:: Problem ::
Look through the records below and copy each line that includes the word "Payload".

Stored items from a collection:
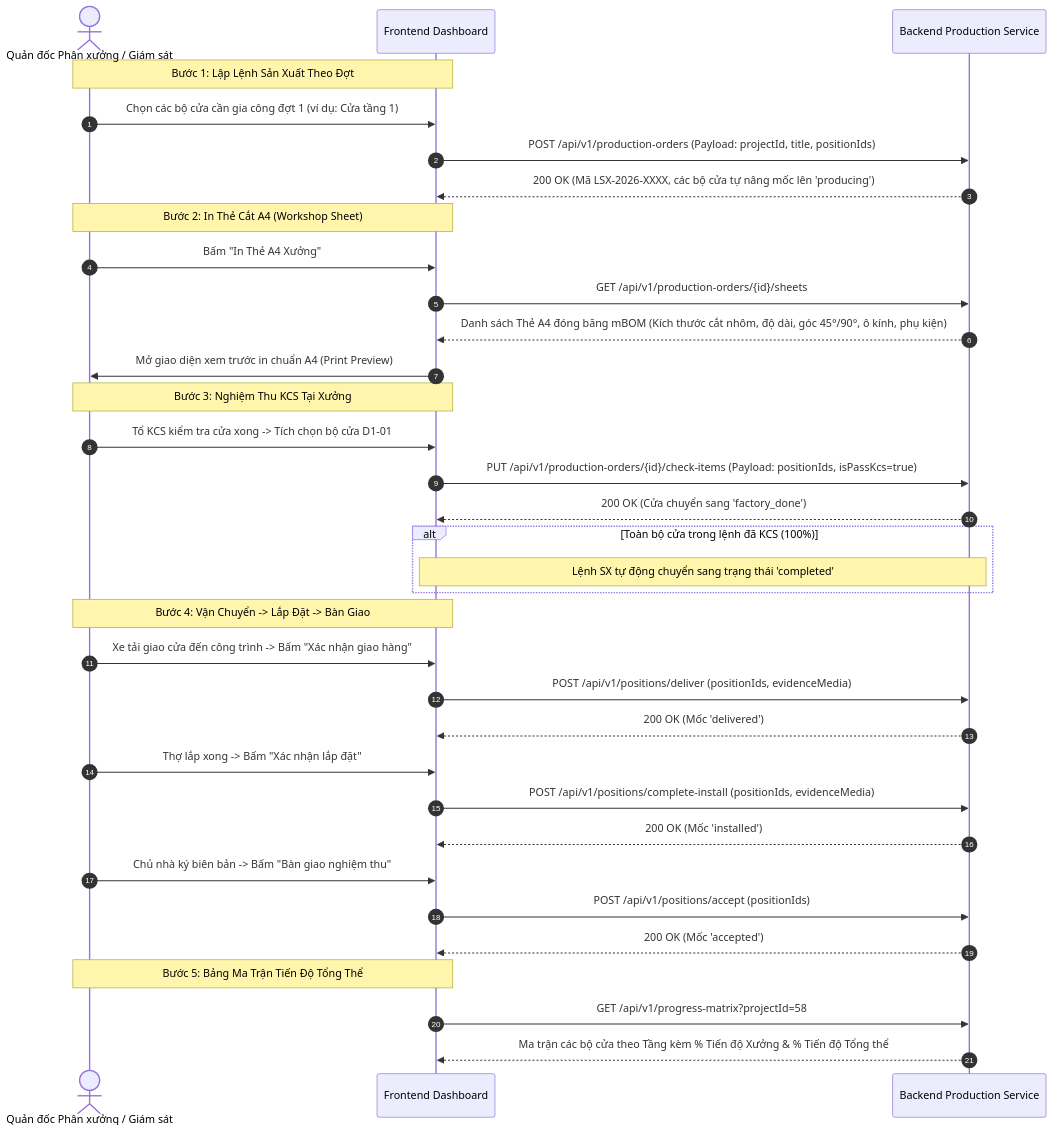
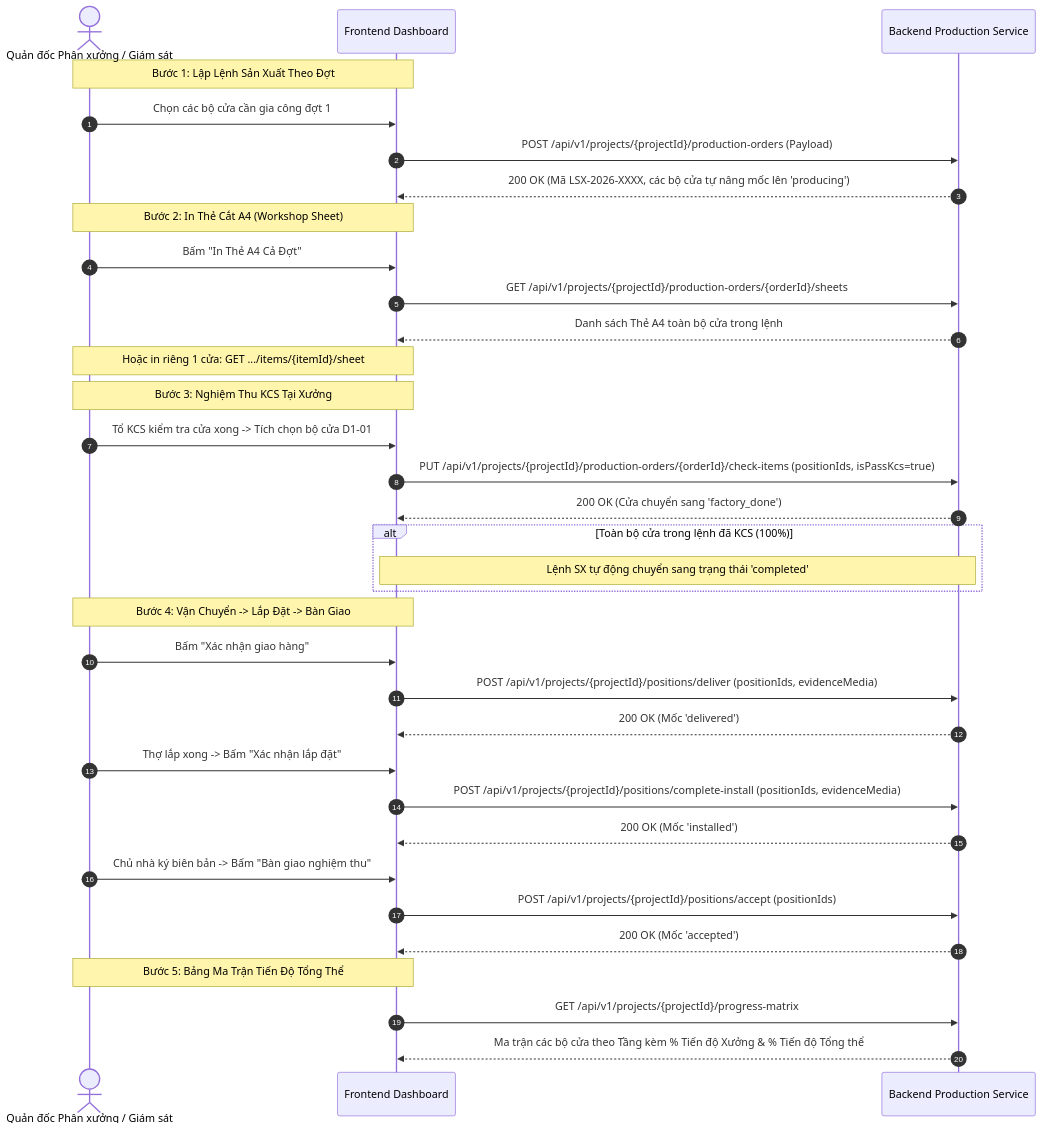
The diagram in docs/step2_project/005_san_xuat_the_a4_va_tien_do.md (XTTechVN/xttech-web-v2), drawn with Mermaid before and after one commit. The commit also changed other lines of this file and 5 other files, not shown here.

Commit message:
docs: add step 2 project documentation covering system architecture, survey, pricing, contracts, production, and inventory workflows

````diff
--- a/docs/step2_project/005_san_xuat_the_a4_va_tien_do.md
+++ b/docs/step2_project/005_san_xuat_the_a4_va_tien_do.md
@@ -9,43 +9,43 @@
 ```mermaid
 sequenceDiagram
     autonumber
     actor Manager as Quản đốc Phân xưởng / Giám sát
     participant FE as Frontend Dashboard
     participant BE as Backend Production Service
 
     Note over Manager, FE: Bước 1: Lập Lệnh Sản Xuất Theo Đợt
-    Manager->>FE: Chọn các bộ cửa cần gia công đợt 1 (ví dụ: Cửa tầng 1)
-    FE->>BE: POST /api/v1/production-orders (Payload: projectId, title, positionIds)
+    Manager->>FE: Chọn các bộ cửa cần gia công đợt 1
+    FE->>BE: POST /api/v1/projects/{projectId}/production-orders (Payload)
     BE-->>FE: 200 OK (Mã LSX-2026-XXXX, các bộ cửa tự nâng mốc lên 'producing')
 
     Note over Manager, FE: Bước 2: In Thẻ Cắt A4 (Workshop Sheet)
-    Manager->>FE: Bấm "In Thẻ A4 Xưởng"
-    FE->>BE: GET /api/v1/production-orders/{id}/sheets
-    BE-->>FE: Danh sách Thẻ A4 đóng băng mBOM (Kích thước cắt nhôm, độ dài, góc 45°/90°, ô kính, phụ kiện)
-    FE->>Manager: Mở giao diện xem trước in chuẩn A4 (Print Preview)
+    Manager->>FE: Bấm "In Thẻ A4 Cả Đợt"
+    FE->>BE: GET /api/v1/projects/{projectId}/production-orders/{orderId}/sheets
+    BE-->>FE: Danh sách Thẻ A4 toàn bộ cửa trong lệnh
+    Note over Manager, FE: Hoặc in riêng 1 cửa: GET .../items/{itemId}/sheet
 
     Note over Manager, FE: Bước 3: Nghiệm Thu KCS Tại Xưởng
     Manager->>FE: Tổ KCS kiểm tra cửa xong -> Tích chọn bộ cửa D1-01
-    FE->>BE: PUT /api/v1/production-orders/{id}/check-items (Payload: positionIds, isPassKcs=true)
+    FE->>BE: PUT /api/v1/projects/{projectId}/production-orders/{orderId}/check-items (positionIds, isPassKcs=true)
     BE-->>FE: 200 OK (Cửa chuyển sang 'factory_done')
     alt Toàn bộ cửa trong lệnh đã KCS (100%)
         Note over BE, FE: Lệnh SX tự động chuyển sang trạng thái 'completed'
     end
 
     Note over Manager, FE: Bước 4: Vận Chuyển -> Lắp Đặt -> Bàn Giao
-    Manager->>FE: Xe tải giao cửa đến công trình -> Bấm "Xác nhận giao hàng"
-    FE->>BE: POST /api/v1/positions/deliver (positionIds, evidenceMedia)
+    Manager->>FE: Bấm "Xác nhận giao hàng"
+    FE->>BE: POST /api/v1/projects/{projectId}/positions/deliver (positionIds, evidenceMedia)
     BE-->>FE: 200 OK (Mốc 'delivered')
 
     Manager->>FE: Thợ lắp xong -> Bấm "Xác nhận lắp đặt"
-    FE->>BE: POST /api/v1/positions/complete-install (positionIds, evidenceMedia)
+    FE->>BE: POST /api/v1/projects/{projectId}/positions/complete-install (positionIds, evidenceMedia)
     BE-->>FE: 200 OK (Mốc 'installed')
 
     Manager->>FE: Chủ nhà ký biên bản -> Bấm "Bàn giao nghiệm thu"
-    FE->>BE: POST /api/v1/positions/accept (positionIds)
+    FE->>BE: POST /api/v1/projects/{projectId}/positions/accept (positionIds)
     BE-->>FE: 200 OK (Mốc 'accepted')
 
     Note over Manager, FE: Bước 5: Bảng Ma Trận Tiến Độ Tổng Thể
-    FE->>BE: GET /api/v1/progress-matrix?projectId=58
+    FE->>BE: GET /api/v1/projects/{projectId}/progress-matrix
     BE-->>FE: Ma trận các bộ cửa theo Tầng kèm % Tiến độ Xưởng & % Tiến độ Tổng thể
 ```
````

:: Final answer ::
-    FE->>BE: POST /api/v1/production-orders (Payload: projectId, title, positionIds)
+    FE->>BE: POST /api/v1/projects/{projectId}/production-orders (Payload)
-    FE->>BE: PUT /api/v1/production-orders/{id}/check-items (Payload: positionIds, isPassKcs=true)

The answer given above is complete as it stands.